(Dataset items)
-------
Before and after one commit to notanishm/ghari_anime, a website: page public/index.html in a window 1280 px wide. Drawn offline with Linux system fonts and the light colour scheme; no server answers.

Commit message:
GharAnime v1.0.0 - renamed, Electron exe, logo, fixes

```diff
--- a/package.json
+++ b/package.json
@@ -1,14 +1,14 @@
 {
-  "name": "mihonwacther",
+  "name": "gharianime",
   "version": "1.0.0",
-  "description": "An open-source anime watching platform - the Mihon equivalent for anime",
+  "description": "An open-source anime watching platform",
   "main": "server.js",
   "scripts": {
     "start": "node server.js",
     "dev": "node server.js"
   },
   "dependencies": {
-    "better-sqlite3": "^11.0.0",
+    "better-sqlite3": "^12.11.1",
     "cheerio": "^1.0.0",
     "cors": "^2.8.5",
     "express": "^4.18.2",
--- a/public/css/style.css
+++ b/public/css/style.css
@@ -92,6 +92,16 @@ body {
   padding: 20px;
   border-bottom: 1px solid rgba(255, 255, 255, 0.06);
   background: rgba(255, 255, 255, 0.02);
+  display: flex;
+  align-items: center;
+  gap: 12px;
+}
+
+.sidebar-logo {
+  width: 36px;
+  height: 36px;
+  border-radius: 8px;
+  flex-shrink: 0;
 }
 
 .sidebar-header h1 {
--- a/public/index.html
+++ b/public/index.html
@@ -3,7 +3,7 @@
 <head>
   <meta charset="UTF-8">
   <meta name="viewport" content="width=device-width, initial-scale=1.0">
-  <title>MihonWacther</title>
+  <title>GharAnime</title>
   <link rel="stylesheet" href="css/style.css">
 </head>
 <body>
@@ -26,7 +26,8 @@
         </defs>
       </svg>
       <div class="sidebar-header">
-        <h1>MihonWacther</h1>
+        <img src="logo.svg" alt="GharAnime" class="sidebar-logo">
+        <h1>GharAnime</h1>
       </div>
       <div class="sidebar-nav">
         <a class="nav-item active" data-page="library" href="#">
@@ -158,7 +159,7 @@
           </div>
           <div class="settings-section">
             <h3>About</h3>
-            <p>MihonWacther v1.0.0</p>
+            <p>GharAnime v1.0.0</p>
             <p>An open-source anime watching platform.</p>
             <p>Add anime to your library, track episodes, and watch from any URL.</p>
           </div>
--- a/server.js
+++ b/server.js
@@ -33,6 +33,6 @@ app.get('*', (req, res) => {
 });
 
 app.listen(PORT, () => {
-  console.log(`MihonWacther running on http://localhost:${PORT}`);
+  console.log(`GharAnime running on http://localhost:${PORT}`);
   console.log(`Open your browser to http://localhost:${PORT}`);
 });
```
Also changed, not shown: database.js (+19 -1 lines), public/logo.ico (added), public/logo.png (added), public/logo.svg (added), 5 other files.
-------
TASK OBJECTIVE | Copy out every line of the data in which the word "server" is found.

RESULT OF THIS TASK |
Before and after one commit to notanishm/ghari_anime, a website: page public/index.html in a window 1280 px wide. Drawn offline with Linux system fonts and the light colour scheme; no server answers.
   "main": "server.js",
     "start": "node server.js",
     "dev": "node server.js"
--- a/server.js
+++ b/server.js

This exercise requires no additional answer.